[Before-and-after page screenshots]
*** Begin section ***

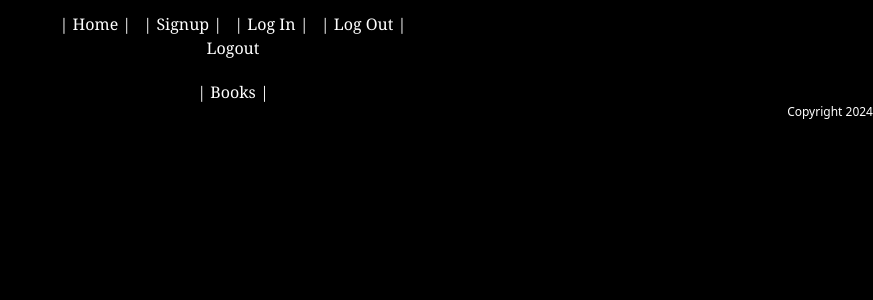
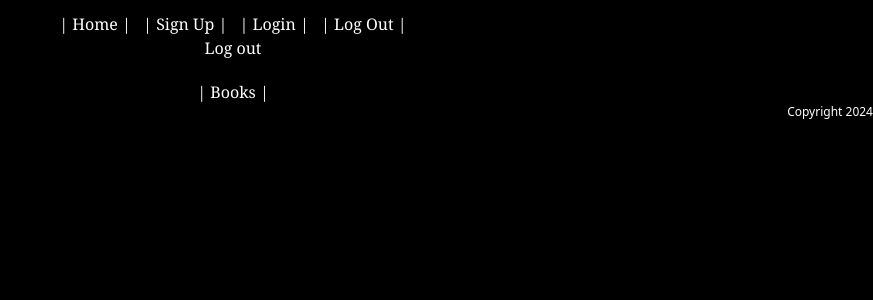
Before and after one commit to RicardoATrevino/final-project-book-frontend, a React (Vite) app: page /logout in a window 1280 px wide. Shown: the top 300 px of the page, without its empty margins (407-1280 px from the left). Built offline with nearby package versions, Linux system fonts and the light colour scheme; no server answers.

Commit message:
more css, was working on trying to add side banners

```diff
--- /dev/null
+++ b/src/BannerAttempt1.jsx
@@ -0,0 +1 @@
+import WebSite from "file:///Users/bokunorico/Downloads/WebSite.png";
--- a/src/Header.jsx
+++ b/src/Header.jsx
@@ -7,10 +7,10 @@ export function Header() {
         | Home |
       </Link>
       <Link to="/signup" className="">
-        | Signup |
+        | Sign Up |
       </Link>
       <Link to="/login" className="">
-        | Log In |
+        | Login |
       </Link>
       <Link to="/logout" className="">
         | Log Out |
--- a/src/Login.jsx
+++ b/src/Login.jsx
@@ -30,18 +30,17 @@ export function Login() {
 
   return (
     <div id="login">
-      <h1>Login</h1>
       <ul>
         {errors.map((error) => (
           <li key={error}>{error}</li>
         ))}
       </ul>
       <form onSubmit={handleSubmit}>
-        <div>
-          Email: <input name="email" type="email" />
+        <div className=" pt-4 p-3">
+          Email: <input className="text-black" name="email" type="email" />
         </div>
-        <div>
-          Password: <input name="password" type="password" />
+        <div className="pb-3">
+          Password: <input className="text-black" name="password" type="password" />
         </div>
         <button type="submit">Login</button>
       </form>
--- a/src/LogoutLink.jsx
+++ b/src/LogoutLink.jsx
@@ -10,7 +10,7 @@ export function LogoutLink() {
 
   return (
     <a href="#" onClick={handleClick}>
-      Logout
+      Log out
     </a>
   );
 }
--- a/src/Signup.jsx
+++ b/src/Signup.jsx
@@ -23,26 +23,28 @@ export function Signup() {
 
   return (
     <div id="signup">
-      <h1>Signup</h1>
+      <h1 className="pt-4"></h1>
       <ul>
         {errors.map((error) => (
           <li key={error}>{error}</li>
         ))}
       </ul>
-      <form onSubmit={handleSubmit}>
-        <div>
-          Name: <input name="name" type="text" />
+      <form className="pb-2" onSubmit={handleSubmit}>
+        <div className="pb-2">
+          Name: <input className="text-black" name="name" type="text" />
         </div>
-        <div>
-          Email: <input name="email" type="email" />
+        <div className="pb-2">
+          Email: <input className="text-black" name="email" type="email" />
         </div>
-        <div>
-          Password: <input name="password" type="password" />
+        <div className="pb-2">
+          Password: <input className="text-black" name="password" type="password" />
         </div>
-        <div>
-          Password confirmation: <input name="password_confirmation" type="password" />
+        <div className="pb-2">
+          Password confirmation: <input className="text-black" name="password_confirmation" type="password" />
         </div>
-        <button type="submit">Signup</button>
+        <button className="pt-3 hover:bg-white hover:text-black" type="submit">
+          Sign-Up
+        </button>
       </form>
     </div>
   );
```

*** End section ***

• **TO DO**:
In the copy, include each entry exactly as written and none of the pictures.

• **OUTPUT FOR THIS TASK**:
Before and after one commit to RicardoATrevino/final-project-book-frontend, a React (Vite) app: page /logout in a window 1280 px wide. Shown: the top 300 px of the page, without its empty margins (407-1280 px from the left). Built offline with nearby package versions, Linux system fonts and the light colour scheme; no server answers.

Commit message:
more css, was working on trying to add side banners

```diff
--- /dev/null
+++ b/src/BannerAttempt1.jsx
@@ -0,0 +1 @@
+import WebSite from "file:///Users/bokunorico/Downloads/WebSite.png";
--- a/src/Header.jsx
+++ b/src/Header.jsx
@@ -7,10 +7,10 @@ export function Header() {
         | Home |
       </Link>
       <Link to="/signup" className="">
-        | Signup |
+        | Sign Up |
       </Link>
       <Link to="/login" className="">
-        | Log In |
+        | Login |
       </Link>
       <Link to="/logout" className="">
         | Log Out |
--- a/src/Login.jsx
+++ b/src/Login.jsx
@@ -30,18 +30,17 @@ export function Login() {
 
   return (
     <div id="login">
-      <h1>Login</h1>
       <ul>
         {errors.map((error) => (
           <li key={error}>{error}</li>
         ))}
       </ul>
       <form onSubmit={handleSubmit}>
-        <div>
-          Email: <input name="email" type="email" />
+        <div className=" pt-4 p-3">
+          Email: <input className="text-black" name="email" type="email" />
         </div>
-        <div>
-          Password: <input name="password" type="password" />
+        <div className="pb-3">
+          Password: <input className="text-black" name="password" type="password" />
         </div>
         <button type="submit">Login</button>
       </form>
--- a/src/LogoutLink.jsx
+++ b/src/LogoutLink.jsx
@@ -10,7 +10,7 @@ export function LogoutLink() {
 
   return (
     <a href="#" onClick={handleClick}>
-      Logout
+      Log out
     </a>
   );
 }
--- a/src/Signup.jsx
+++ b/src/Signup.jsx
@@ -23,26 +23,28 @@ export function Signup() {
 
   return (
     <div id="signup">
-      <h1>Signup</h1>
+      <h1 className="pt-4"></h1>
       <ul>
         {errors.map((error) => (
           <li key={error}>{error}</li>
         ))}
       </ul>
-      <form onSubmit={handleSubmit}>
-        <div>
-          Name: <input name="name" type="text" />
+      <form className="pb-2" onSubmit={handleSubmit}>
+        <div className="pb-2">
+          Name: <input className="text-black" name="name" type="text" />
         </div>
-        <div>
-          Email: <input name="email" type="email" />
+        <div className="pb-2">
+          Email: <input className="text-black" name="email" type="email" />
         </div>
-        <div>
-          Password: <input name="password" type="password" />
+        <div className="pb-2">
+          Password: <input className="text-black" name="password" type="password" />
         </div>
-        <div>
-          Password confirmation: <input name="password_confirmation" type="password" />
+        <div className="pb-2">
+          Password confirmation: <input className="text-black" name="password_confirmation" type="password" />
         </div>
-        <button type="submit">Signup</button>
+        <button className="pt-3 hover:bg-white hover:text-black" type="submit">
+          Sign-Up
+        </button>
       </form>
     </div>
   );
```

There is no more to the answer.